Many people turn to refractive surgery as an alternative to glasses or contact lenses for improving their vision. Anyone considering refractive surgery should educate themselves about the various surgical alternatives. They should also understand the potential benefits and possible risks of the procedure. Three forms of surgical correction are widely used today to treat vision disorders.
LASIK, or Laser In Situ Keratomileusis, uses a laser to reshape the cornea. During LASIK, the surgeon uses a microkeratome or laser to create a corneal tissue flap. The flap is then folded back, exposing the inner tissue of the cornea. The exposed tissue is then reshaped with the laser. The flap is folded back into place, preserving the outer layers of the cornea. This flap heals rapidly and an improvement in vision is noticed almost immediately.
2. Conductive KeratoplastyCK, or conductive keratoplasty, is a procedure that uses radio-frequency energy to tighten the collagen tissue in the cornea. This alters the shape of the cornea to correct low to moderate amounts of farsightedness and presbyopia. This procedure benefits patients with relatively good distance vision but need glasses for reading or near point tasks. Although this surgery is considered temporary, lasting about 5 years, it is very safe and can be repeated.
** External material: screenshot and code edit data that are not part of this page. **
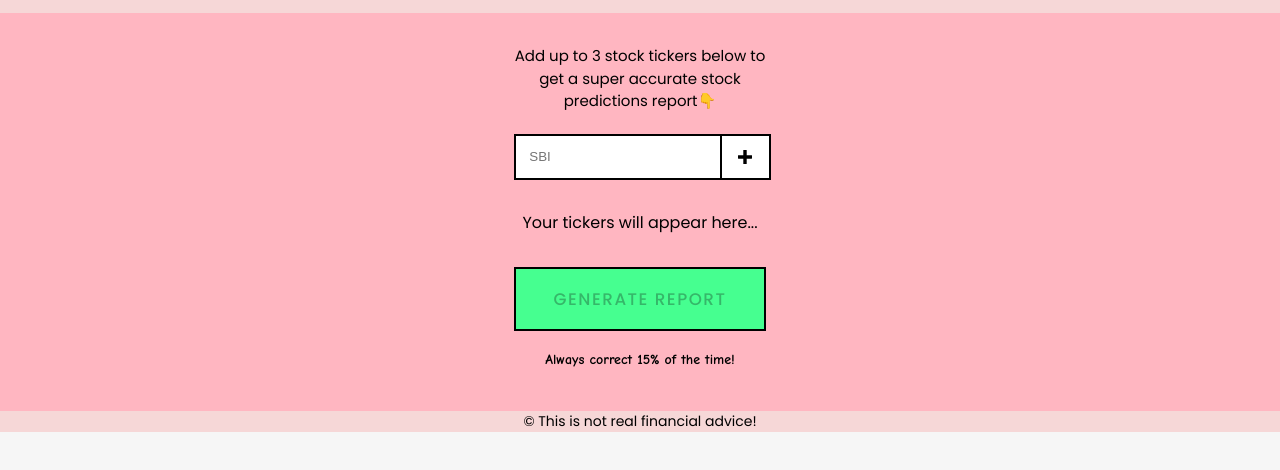
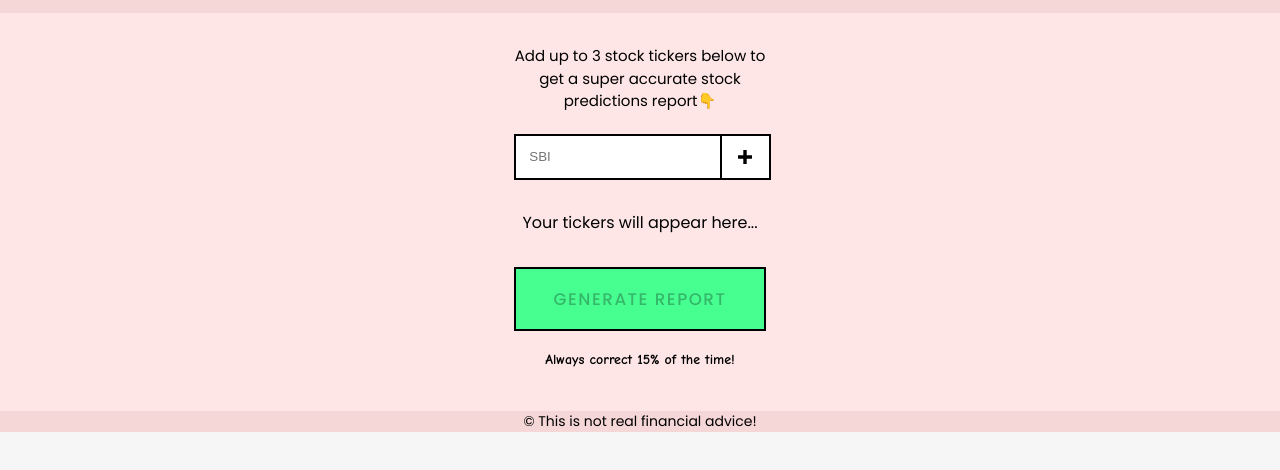
Before and after one commit to RebekahZx/Stock-Prediction, a plain HTML site: page index.html in a window 1280 px wide. Shown: the part 44-514 px from the top of the page. Drawn offline with Linux system fonts and the light colour scheme; a script that the page names is missing.

Commit message:
index.css

```diff
--- a/index.css
+++ b/index.css
@@ -24,7 +24,7 @@ header img {
 main {
     display: flex;
     justify-content: center;
-    background-color: #FFB6C1;
+    background-color: #ffe6e6;
 }
 
 /* Panels */
```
3. Multifocal Intraocular Lens ImplantsMultifocal intraocular lens implants (IOLs) are artifical lenses that replace our natural, crystalline lens. This implant is designed to give clear distance vision and near vision. Although this surgery is designed more for older patients facing cataract surgery, patients who wear bifocal glasses or contact lenses are eligible. Because this surgery is intraocular surgery, it carries a slightly higher risk than LASIK or CK.